The United States issued 50% less visas to new Chinese students in the first six months of 2022 than before the pandemic, prompting concerns about the US’s declining influence.
Some experts suggest, however, that the trend may only be short-term.
Analysis of recent US visa data by the Wall Street Journal found that the country issued 31,055 academic visas to Chinese nationals, down from 64,261 for the same period in 2019.
Prior to the covid-19 pandemic, China was the biggest sender of students to the US for ten consecutive years, with 369,548 Chinese students in the US in 2019. The US was also the most popular destination among Chinese students.
However the pandemic led to a dramatic fall in these numbers, with an almost 40% decrease in the number of Chinese students in the US in 2019-20.
“The political tensions between the governments have contributed to the decline”
Grace Zhu, China branch director at market research company BONARD, said while covid has “heavily affected” the number of Chinese students in the US, market insights show that the trend began before the pandemic.
“The political tensions between the governments have contributed to the decline of Chinese students interested in US,” Zhu said.
“Set against that, there are increasing interest to other English speaking destinations especially UK or Asian destinations such as Hong Kong or Singapore.”

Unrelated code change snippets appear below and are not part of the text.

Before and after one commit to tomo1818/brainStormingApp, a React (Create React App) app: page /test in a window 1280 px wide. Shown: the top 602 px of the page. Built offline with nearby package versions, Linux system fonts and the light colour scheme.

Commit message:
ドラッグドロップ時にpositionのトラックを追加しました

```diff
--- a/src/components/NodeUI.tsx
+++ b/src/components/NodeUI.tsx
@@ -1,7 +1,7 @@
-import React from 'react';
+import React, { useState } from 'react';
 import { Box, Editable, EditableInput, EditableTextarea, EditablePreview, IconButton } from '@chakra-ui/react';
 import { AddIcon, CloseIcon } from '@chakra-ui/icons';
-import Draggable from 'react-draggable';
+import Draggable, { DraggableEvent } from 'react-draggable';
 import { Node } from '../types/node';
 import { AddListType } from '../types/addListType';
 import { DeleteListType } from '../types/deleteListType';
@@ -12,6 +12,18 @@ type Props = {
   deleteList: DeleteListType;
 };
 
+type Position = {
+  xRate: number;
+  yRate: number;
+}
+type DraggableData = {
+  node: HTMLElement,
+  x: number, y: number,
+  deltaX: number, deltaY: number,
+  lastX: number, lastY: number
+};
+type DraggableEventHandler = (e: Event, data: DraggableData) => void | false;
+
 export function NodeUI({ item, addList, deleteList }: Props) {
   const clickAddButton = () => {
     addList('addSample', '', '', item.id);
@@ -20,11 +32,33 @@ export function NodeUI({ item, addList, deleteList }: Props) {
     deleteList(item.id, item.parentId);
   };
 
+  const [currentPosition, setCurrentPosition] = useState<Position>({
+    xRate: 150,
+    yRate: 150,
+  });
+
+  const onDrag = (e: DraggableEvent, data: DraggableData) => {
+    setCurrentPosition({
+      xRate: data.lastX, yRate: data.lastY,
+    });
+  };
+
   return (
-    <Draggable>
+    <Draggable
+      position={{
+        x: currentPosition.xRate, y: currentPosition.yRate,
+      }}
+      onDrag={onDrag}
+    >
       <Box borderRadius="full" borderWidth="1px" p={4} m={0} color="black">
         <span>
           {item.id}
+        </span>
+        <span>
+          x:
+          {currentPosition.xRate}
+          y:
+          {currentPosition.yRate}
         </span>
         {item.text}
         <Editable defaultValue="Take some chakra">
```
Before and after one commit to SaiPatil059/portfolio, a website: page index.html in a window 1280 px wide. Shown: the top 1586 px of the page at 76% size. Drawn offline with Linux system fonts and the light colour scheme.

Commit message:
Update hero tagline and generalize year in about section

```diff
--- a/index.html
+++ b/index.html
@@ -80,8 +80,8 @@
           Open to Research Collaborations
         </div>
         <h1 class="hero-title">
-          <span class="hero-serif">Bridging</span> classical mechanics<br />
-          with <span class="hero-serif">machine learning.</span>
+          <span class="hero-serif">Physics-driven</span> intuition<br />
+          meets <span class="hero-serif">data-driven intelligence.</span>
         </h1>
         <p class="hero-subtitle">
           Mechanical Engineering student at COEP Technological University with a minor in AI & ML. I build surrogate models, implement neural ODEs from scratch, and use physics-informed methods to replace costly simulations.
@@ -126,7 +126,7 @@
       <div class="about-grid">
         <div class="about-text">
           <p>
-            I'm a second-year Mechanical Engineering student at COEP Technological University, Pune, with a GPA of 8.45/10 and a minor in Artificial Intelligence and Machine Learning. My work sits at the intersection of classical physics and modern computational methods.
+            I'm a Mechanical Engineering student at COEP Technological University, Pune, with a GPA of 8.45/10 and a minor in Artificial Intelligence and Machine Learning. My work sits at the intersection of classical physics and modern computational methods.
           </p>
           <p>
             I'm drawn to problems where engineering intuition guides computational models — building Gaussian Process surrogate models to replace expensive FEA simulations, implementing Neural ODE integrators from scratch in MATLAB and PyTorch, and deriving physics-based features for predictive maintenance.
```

BONARD’s research has also found that more education agents in major Chinese cities are promoting UK courses than US ones.
Internet engagement data from BOSSA, an umbrella organisation for Chinese study abroad agencies, also shows a long-term decline in interest in the US as a potential study destination among prospective students and families.
“We measured media consumption and search for ‘study in America’ themed content nationwide in China,” said BOSSA spokesperson Jon Santangelo.
“The US was already behind the United Kingdom in 2019. The UK has vastly outpaced the US and demonstrated the most interest out of all study destinations worldwide, since before the pandemic.”
But Zhu said she doesn’t believe that the trend will necessarily be long-term, predicting that the US market will “bounce back”, although the country may no longer “dominate” in China as other destinations grow in popularity.
“It depends on whether [US] educators are willing to make more effort and investment in the China market,” Zhu said.
The full article was originally published on The Pie News (August 2022) at the following link.